Clinical guideline for the diagnosis and management of early rheumatoid arthritis
Chronic disease is a major public health burden on Australian society. An increasing proportion of the population has risk factors for, or at least one, chronic disease, leading to increasing public health costs. Health service policy and delivery must address not only acute conditions, but also effectively respond to the wide range of health and public services required by people with chronic illness. Strong primary health care policy is an important foundation for a successful national health delivery system and long term management of public health. It is also linked to practical outcomes, including lower mortality, decreased hospitalisation and improved health outcomes. National strategic health policy has recently given increased recognition to the importance of chronic disease management, with federal government endorsement of a number of initiatives for the prevention or delay in onset, early detection, and evidence based management of chronic diseases, including rheumatoid arthritis (RA).

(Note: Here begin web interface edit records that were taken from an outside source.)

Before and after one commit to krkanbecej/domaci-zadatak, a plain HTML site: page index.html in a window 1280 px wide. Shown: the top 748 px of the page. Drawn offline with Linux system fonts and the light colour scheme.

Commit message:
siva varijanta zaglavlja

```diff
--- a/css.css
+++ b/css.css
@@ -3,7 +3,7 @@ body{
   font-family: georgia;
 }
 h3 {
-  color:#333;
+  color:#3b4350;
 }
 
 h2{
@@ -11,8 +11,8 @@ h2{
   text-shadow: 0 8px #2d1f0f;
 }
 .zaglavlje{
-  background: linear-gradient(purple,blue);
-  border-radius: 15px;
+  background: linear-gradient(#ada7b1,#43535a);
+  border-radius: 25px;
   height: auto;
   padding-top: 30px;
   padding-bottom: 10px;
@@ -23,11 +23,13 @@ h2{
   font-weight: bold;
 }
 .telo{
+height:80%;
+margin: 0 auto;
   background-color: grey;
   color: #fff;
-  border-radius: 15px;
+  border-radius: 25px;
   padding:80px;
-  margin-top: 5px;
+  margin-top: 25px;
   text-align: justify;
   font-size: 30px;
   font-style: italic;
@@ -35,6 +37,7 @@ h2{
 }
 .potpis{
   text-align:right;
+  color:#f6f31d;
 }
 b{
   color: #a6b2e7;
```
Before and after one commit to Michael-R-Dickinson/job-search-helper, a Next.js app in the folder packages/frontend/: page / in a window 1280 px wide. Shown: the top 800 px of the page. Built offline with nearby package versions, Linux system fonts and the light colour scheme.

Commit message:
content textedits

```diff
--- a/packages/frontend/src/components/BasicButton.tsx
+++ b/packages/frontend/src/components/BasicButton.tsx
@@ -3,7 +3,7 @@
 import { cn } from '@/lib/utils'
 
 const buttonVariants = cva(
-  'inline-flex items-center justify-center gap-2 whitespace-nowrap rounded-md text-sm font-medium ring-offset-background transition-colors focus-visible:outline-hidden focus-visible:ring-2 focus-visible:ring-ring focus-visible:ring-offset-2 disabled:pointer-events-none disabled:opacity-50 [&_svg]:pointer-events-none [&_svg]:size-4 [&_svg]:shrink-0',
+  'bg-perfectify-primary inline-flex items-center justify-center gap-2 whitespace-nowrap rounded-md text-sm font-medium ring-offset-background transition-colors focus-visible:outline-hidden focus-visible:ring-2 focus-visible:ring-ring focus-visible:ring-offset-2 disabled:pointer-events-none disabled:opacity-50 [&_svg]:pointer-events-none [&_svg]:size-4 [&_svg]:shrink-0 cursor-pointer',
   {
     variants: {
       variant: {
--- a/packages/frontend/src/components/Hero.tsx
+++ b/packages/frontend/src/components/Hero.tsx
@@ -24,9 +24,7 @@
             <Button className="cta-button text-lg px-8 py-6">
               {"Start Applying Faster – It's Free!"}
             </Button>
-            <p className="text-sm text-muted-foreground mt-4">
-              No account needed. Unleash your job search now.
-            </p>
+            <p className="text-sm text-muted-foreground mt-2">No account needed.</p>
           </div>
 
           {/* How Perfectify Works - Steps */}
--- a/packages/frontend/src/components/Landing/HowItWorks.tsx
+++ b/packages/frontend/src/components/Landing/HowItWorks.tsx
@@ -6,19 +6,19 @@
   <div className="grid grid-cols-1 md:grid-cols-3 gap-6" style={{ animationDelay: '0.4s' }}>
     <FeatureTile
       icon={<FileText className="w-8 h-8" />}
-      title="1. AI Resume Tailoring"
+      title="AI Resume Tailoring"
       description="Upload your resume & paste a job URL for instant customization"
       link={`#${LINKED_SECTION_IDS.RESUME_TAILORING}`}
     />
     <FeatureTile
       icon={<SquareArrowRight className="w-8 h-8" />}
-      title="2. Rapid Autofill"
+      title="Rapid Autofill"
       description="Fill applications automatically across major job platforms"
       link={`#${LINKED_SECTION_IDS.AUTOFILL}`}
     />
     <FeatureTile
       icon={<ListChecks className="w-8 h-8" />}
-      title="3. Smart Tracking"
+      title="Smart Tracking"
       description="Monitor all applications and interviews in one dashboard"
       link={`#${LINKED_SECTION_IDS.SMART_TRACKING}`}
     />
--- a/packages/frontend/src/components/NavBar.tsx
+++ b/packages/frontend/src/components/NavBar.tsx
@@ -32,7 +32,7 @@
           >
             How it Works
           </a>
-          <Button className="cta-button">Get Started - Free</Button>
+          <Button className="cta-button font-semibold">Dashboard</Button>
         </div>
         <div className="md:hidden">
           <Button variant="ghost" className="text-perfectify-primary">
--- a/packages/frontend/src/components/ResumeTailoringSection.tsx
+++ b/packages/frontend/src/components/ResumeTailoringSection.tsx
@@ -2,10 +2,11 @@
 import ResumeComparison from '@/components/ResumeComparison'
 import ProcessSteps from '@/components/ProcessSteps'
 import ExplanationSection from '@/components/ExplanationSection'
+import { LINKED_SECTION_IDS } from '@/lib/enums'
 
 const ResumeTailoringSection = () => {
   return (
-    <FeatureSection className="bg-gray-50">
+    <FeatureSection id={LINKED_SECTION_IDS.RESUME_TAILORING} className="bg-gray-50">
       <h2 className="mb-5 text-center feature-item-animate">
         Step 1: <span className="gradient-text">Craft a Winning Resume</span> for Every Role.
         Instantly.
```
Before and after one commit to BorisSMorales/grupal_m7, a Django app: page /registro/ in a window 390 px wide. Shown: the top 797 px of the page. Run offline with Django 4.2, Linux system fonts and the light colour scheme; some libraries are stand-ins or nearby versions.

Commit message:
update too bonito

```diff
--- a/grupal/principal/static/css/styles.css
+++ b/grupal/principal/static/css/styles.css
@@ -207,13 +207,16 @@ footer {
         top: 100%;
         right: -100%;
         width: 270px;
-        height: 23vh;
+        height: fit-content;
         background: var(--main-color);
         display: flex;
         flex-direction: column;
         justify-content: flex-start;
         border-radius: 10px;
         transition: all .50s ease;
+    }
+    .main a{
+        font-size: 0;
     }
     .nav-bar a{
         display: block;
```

Chronic musculoskeletal conditions, including arthritis, account for over 4% of the national disease burden in terms of disability adjusted life years. In 2007, the total cost of arthritis to the Australian economy was estimated to be $23.9 billion, an increase of more than $4 billion on the cost calculated in 2004. Access Economics estimated that, in 2007, the allocated health system expenditure associated with arthritis was $4.2 billion or $1100 per person with arthritis. Expenditure allocated to RA was more than $400 million. Rheumatoid arthritis exerts a significant burden on the individual and community due to its impact on patients’ quality of life as a result of the chronic, painful and disabling character of the condition; the diminished employment capacity of many affected individuals; and increased health care costs. For further details refer to the Evidence to support the National Plan for Osteoarthritis, Rheumatoid Arthritis and Osteoporosis: opportunities to improve health related quality of life and reduce the burden of disease and disability.
As such, Australian Government health policy has identified arthritis as a National Health Priority Area and adopted a number of initiatives aimed at: decreasing the burden of chronic disease and disability, raising awareness of preventive disease factors, providing access to evidence based knowledge, and improving the overall management of arthritis within the community. In 2002, all Australian health ministers designated arthritis and musculoskeletal conditions as Australia’s seventh National Health Priority Area. In response, a National Action Plan was developed in 2004 by the National Arthritis and Musculoskeletal Conditions Advisory Group (NAMSCAG). The aim of this document was to provide a blueprint for national initiatives to improve the health related quality of life of people living with osteoarthritis, RA and osteoporosis; reduce the cost and prevalence of these conditions; and to reduce the impact on individuals, their carers and communities within Australia. The National Action Plan was developed to complement both the National Chronic Disease Strategy (which is broader) and the National Service Improvement Framework for Osteoarthritis, Rheumatoid Arthritis and Osteoporosis, and other national and state/territory structures. As part of the Australian Government’s Better Arthritis and Osteoporosis Care (BAOC) 2006–2007 budget initiative, guidelines for the management of osteoarthritis, RA, and juvenile idiopathic arthritis have been developed to inform evidence based primary care of chronic disease in general practice.
Expiry date for the recommendations
This guideline presents a comprehensive review of pharmacological and non-pharmacological management of early RA within the Australian health care context, based on the best available evidence available up to December 2006. Evidence published after this date has not been reviewed for the guideline.
The guideline was approved by the CEO of the National Health and Medical Research Council (NHMRC) on 12 June 2009, under section 14A of the National Health and Medical Research Council Act 1992. Approval for the guideline by the NHMRC is granted for a period not exceeding 5 years. It is expected that the guideline will be reviewed, and revised if necessary, no less than once every 5 years. Review should be more frequent in areas where clinical practice or research is known to be changing rapidly. Readers should check with The Royal Australian College of General Practitioners (RACGP) for any reviews or updates of this guideline.